Boost network reliability with multidrop fiber-optic modems.

Thanks to a hungry (or angry) squirrel with sharp teeth and strong jaws, the Springfield [Oregon] Utility Board quickly found out that its new self-healing ring fiber-optic communications network was reliable--so reliable in fact, that several days went by before it realized that the cable in one of the fiber-optic rings had been severed.

"We suspected a bad splice or jumper cable and were more than a little surprised when an optical time domain reflectometer (OTDR) reading showed a break in the middle," says Tom Weller, substation and metering engineer.

"We sent out a technician to investigate and, sure enough, several feet of the cable had literally been chewed to pieces by what we assume to be a squirrel. The damage to the cable was remarkable. But we found out the self-healing ring worked."


Spurred by a need for more reliability because of the harsh environment, Springfield began looking in late 1996 into installing a new communications network to link its substations with the master communications center. It would continue to use its existing SCADA (supervisory control and data acquisition) software. At that point, Springfield communicated with its substations over leased telephone lines. Because of the leased line's vulnerability to ground faults, reliability was a constant concern, according to Weller.

"When it rained, the Mt. Vernon substation leased line went down like a bowling pin, and it took the total communications network with it," he explains. "This substation includes some old underground lines installed in the '60s, and they would always ground out when it rained. With 48 average inches of rainfall per year this was a continuing concern. This situation was especially stressful because this substation is a delivery point from Bonneville Power. In some instances, with the leased line system, we would be down for two or three days. That made scheduling power a real guessing game."

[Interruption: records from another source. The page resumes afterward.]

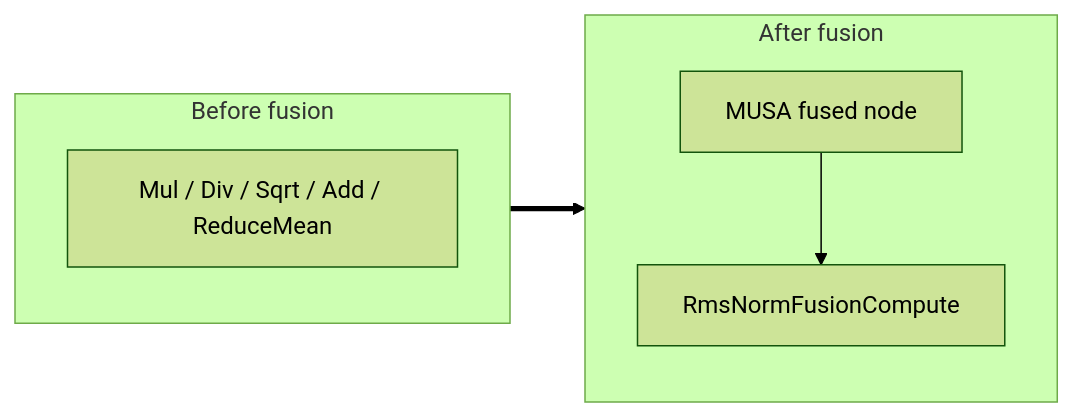
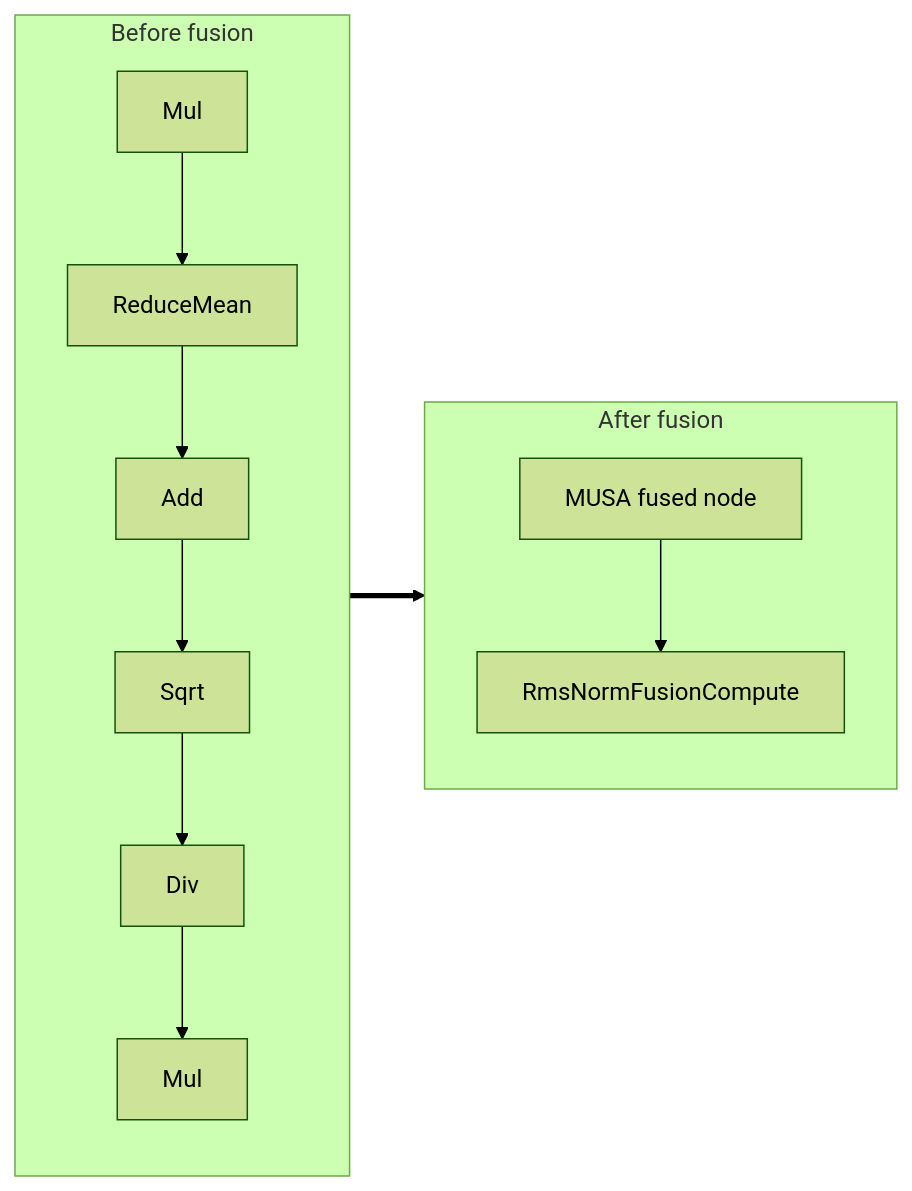
One commit to MooreThreads/onnxruntime-musa changed the diagram in musa/docs/fusion/rms_norm.md. Above: the diagram before and after it, drawn with Mermaid (forest theme). The commit also changed other lines of this file and 13 other files, not shown here.

````diff
--- a/musa/docs/fusion/rms_norm.md
+++ b/musa/docs/fusion/rms_norm.md
@@ -22,12 +23,22 @@
 ```mermaid
 flowchart LR
   subgraph Before[Before fusion]
-    B0["Mul / Div / Sqrt / Add / ReduceMean"]
+    B0["Mul"]
+    B1["ReduceMean"]
+    B2["Add"]
+    B3["Sqrt"]
+    B4["Div"]
+    B5["Mul"]
+    B0 --> B1
+    B1 --> B2
+    B2 --> B3
+    B3 --> B4
+    B4 --> B5
   end
   subgraph After[After fusion]
     A0["MUSA fused node"]
     A1["RmsNormFusionCompute"]
     A0 --> A1
   end
   Before ==> After
 ```
````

Springfield's technicians tried several stop-gap efforts to keep the old system functional. For example, to prevent one node failure from disabling the entire network, Springfield technicians split the bridged network into two and had the bridge location brought back to the master station. This fix helped the overall situation but still only maintained communications to one-half of the substations when a fault occurred. The faulted line was then removed by flipping a toggle switch and allowing normal communications to resume to the remaining RTUs (remote termination units) while waiting for the telephone company to repair the faulted line.


Springfield looked at several communication network alternatives. Using fiber optics would eliminate ground fault problems and the self-healing ring would insure system integrity by automatically rerouting communications in the event of a cable or device failure. Furthermore, the fiber modems would include antistreaming/ antijabbering to prevent a single node failure from blocking out communications on the entire data path.

Springfield's proposal specified RS-232 multidrop fiber-optic modems, supporting asynchronous data rates from 1.2 to 19.2 kbps. Other specifications included 24VDC power, ST fiber-optic connectors, and DB25 female electrical connectors. The specified loss budget for each unit was 15dB. Separate self-healing (counter-rotating) fiber-optic communication rings were designated for both the Springfield electrical department and water department (Figure 1).



Springfield opted to purchase Model TC2100 fiber-optic multidrop modems from TC Communications in Irvine, Calif. The TC Communications' fiber modems were designed with harsh environments in mind and met all of Springfield's requirements including reliability, future expansion and flexibility, and reasonable cost.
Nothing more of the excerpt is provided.